The Republicans, according to The New York Times, “declined to say how many lawyers they had enlisted,” but the RNC’s chief counsel said, “We will have enough lawyers to respond to any contingency. We have a great nationwide volunteer core of lawyers ready to help. On Election Day, we will be engaged at every level.”
Already almost every battleground state has seen partisan efforts to challenge newly registered voters, curtail early voting and invalidate absentee ballots. Both parties have challenged directives from state party and elected officials that would hamper citizens’ efforts to vote.
Colorado has not been immune to voter suppression. Republican Secretary of State Mike Coffman has been prevented by court order from purging 20,000 new voters from the rolls. Even after the ruling, Coffman was chastised by the judge for purging another 149 voters.
According to non-partisan Just Vote Colorado, “This year’s election will be high-profile and draw greater attention than many elections in years past.” It would be naive to think that plans do not include lawyers for both sides prepared to exploit any opportunity to challenge results not to their liking. In a very close election, Colorado could become the next Florida.

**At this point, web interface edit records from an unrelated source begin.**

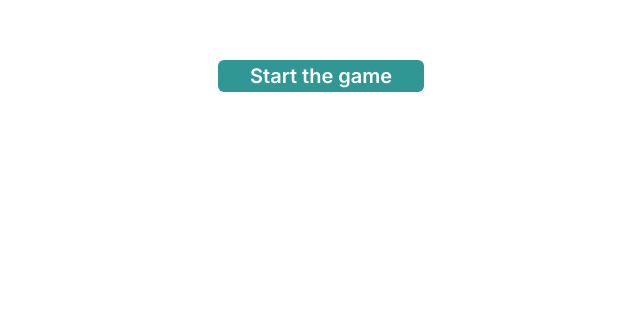
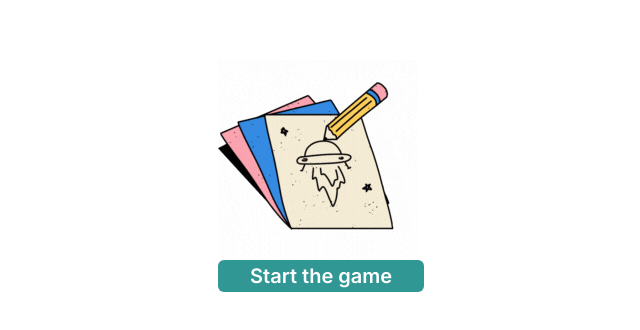
Before and after one commit to priyankark/pictioner, a Next.js app: page / in a window 1280 px wide. Shown: the part 536-866 px from the top of the page, without its empty margins (172-812 px from the left). Before the commit the page ends 800 px from the top, so only its background shows below. Built offline with nearby package versions, Linux system fonts and the light colour scheme.

Commit message:
Game animation added

```diff
--- a/components/Data.tsx
+++ b/components/Data.tsx
@@ -1,6 +1,7 @@
 "use client";
 import { useEffect, useRef, useState, Suspense } from 'react'
 import { Box, Button, Input, chakra } from '@chakra-ui/react';
+import { GameStart } from './GameStart';
 
 const AssistantMessage = chakra(Box, {
   baseStyle: {
@@ -138,9 +139,12 @@ export default function Home() {
         <canvas id="canvas" width="500" height="500" ref={canvasRef}></canvas>
         <Box key={currentTurn}>
           {chatHistory.current.length === 0 && currentRoundNumber === 1 && (
-            <StartButton onClick={() => setCurrentTurn('assistant')} size="sm">
-              Start the game
-            </StartButton>
+            <>
+              <GameStart />
+              <StartButton onClick={() => setCurrentTurn('assistant')} size="sm">
+                Start the game
+              </StartButton>
+            </>
           )}
           {chatHistory.current.map((ele, idx) => {
             if (ele.role === 'assistant') {
--- /dev/null
+++ b/components/GameStart.tsx
@@ -0,0 +1,11 @@
+import React from 'react';
+import Image from 'next/image';
+import Animation from '../public/AnimationFrontPage.gif';
+
+export const GameStart = () => {
+    return (
+        <div>
+            <Image src={Animation} alt="Animation" />
+        </div>
+    )
+}
```
Also changed, not shown: public/AnimationFrontPage.gif (added).
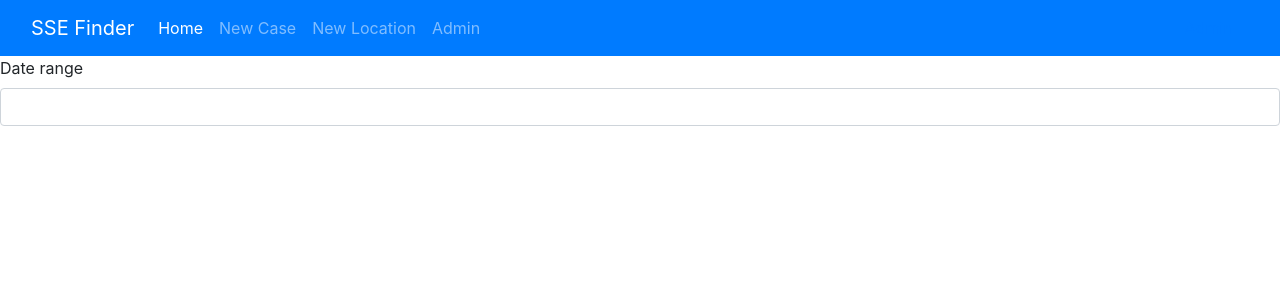
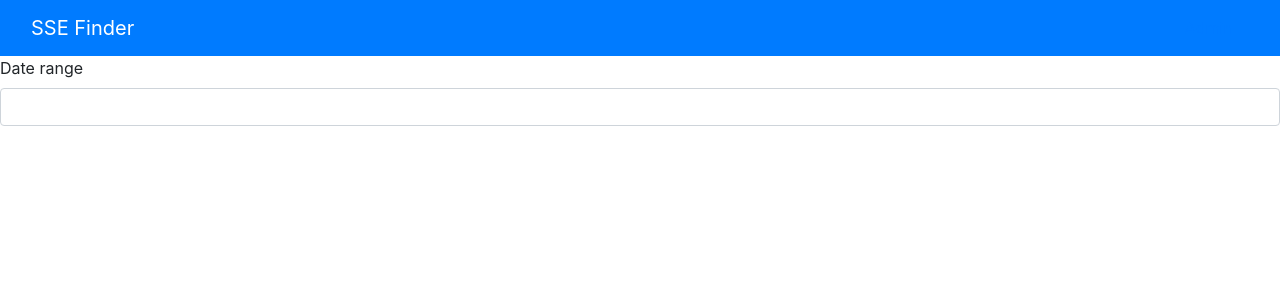
Before and after one commit to santiago-mooser/COMP3297, a Django app: page / in a window 1280 px wide. Shown: the top 300 px of the page. Run offline with Django 3.2, Linux system fonts and the light colour scheme; some libraries are stand-ins or nearby versions.

Commit message:
feat: custom navbar in each view

```diff
--- a/templates/base.html
+++ b/templates/base.html
@@ -37,18 +37,7 @@
             <div class="collapse navbar-collapse" id="navbarText">
 
                 <ul class="navbar-nav me-auto mb-2 mb-lg-0">
-                    <li class="nav-item">
-                        <a class="nav-link active" aria-current="page" href="#">Home</a>
-                    </li>
-                    <li class="nav-item">
-                        <a class="nav-link" href="#">New Case</a>
-                    </li>
-                    <li class="nav-item">
-                        <a class="nav-link" href="#">New Location</a>
-                    </li>
-                    <li class="d-flex nav-item">
-                        <a class="nav-link" href="#">Admin</a>
-                    </li>
+                    {% block navbar %}<!-- Navbar content block -->{% endblock %}
                 </ul>
 
             </div>
```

It is not sufficient to dismiss criticisms of recent elections as “sour grapes” by sore losers. Both major parties are complicit in undermining the checks and balances essential to a reliable election system. The win-at-all-costs mentality of contemporary politics is incompatible with a self-regulating democratic process.

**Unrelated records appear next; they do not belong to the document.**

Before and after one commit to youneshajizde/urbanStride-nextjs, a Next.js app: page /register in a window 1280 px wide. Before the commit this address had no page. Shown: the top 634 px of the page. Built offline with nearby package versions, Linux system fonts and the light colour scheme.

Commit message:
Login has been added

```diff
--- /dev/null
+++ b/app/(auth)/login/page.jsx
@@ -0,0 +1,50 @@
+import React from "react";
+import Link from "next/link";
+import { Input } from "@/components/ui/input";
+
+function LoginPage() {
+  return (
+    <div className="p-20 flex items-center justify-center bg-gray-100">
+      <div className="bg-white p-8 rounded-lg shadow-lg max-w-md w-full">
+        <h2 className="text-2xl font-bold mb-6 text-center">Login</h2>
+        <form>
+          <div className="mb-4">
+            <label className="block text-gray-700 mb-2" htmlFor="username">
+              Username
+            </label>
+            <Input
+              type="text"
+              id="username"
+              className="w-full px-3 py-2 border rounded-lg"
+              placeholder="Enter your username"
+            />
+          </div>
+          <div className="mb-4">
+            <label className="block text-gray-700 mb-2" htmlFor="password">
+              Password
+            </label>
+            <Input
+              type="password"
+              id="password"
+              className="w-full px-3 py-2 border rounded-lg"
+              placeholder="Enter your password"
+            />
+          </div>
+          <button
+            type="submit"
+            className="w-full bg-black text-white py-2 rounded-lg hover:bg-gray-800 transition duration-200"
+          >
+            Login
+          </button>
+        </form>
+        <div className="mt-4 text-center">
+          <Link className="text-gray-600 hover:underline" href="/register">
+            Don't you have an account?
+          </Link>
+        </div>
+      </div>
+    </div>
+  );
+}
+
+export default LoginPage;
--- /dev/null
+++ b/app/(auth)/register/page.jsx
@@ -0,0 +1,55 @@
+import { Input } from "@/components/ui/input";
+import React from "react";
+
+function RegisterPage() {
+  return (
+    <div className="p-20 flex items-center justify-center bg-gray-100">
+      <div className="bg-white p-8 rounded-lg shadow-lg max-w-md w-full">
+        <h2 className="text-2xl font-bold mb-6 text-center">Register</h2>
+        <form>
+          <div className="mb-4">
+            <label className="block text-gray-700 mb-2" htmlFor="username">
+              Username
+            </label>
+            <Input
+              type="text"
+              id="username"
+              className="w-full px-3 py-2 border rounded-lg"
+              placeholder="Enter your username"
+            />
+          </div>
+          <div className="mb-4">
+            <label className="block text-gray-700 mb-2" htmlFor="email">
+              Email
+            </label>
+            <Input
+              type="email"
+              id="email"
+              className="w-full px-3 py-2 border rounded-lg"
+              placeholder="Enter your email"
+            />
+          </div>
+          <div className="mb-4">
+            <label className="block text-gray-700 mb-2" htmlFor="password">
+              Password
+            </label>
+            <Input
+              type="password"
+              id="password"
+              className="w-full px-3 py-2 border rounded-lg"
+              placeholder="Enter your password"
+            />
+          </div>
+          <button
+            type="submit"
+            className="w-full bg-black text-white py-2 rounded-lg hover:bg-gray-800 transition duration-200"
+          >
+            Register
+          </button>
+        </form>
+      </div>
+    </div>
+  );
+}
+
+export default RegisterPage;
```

Like the financial system, the electoral system depends equally on confidence and substance. Even if the vote count is accurate, but voters lack confidence that it reflects a fair process, the corrosion of doubt will undermine the foundations of our democracy.
Our new president will face great challenges both at home and abroad, but one of the most critical issues before the nation is restoration of confidence in our national elections. Failure to address this problem could be a major failure of the next administration.
Tinkering is not enough. Fundamental reforms to ensure integrity and accountability consistent with the highest international standards for fair elections are the minimum we should accept. A good beginning would be to take control of the electoral process out of the hands of elected or other party officials.
If you have not voted yet, vote today. The best assurance your candidate has of success is a clear mandate that cannot be challenged in court. Then, after the inauguration, insist that he appoint a non-partisan Elections Commission to draft new rules for 21st century elections. This would be a first step toward restoring pride in American elections, and making them again an example for the world to follow.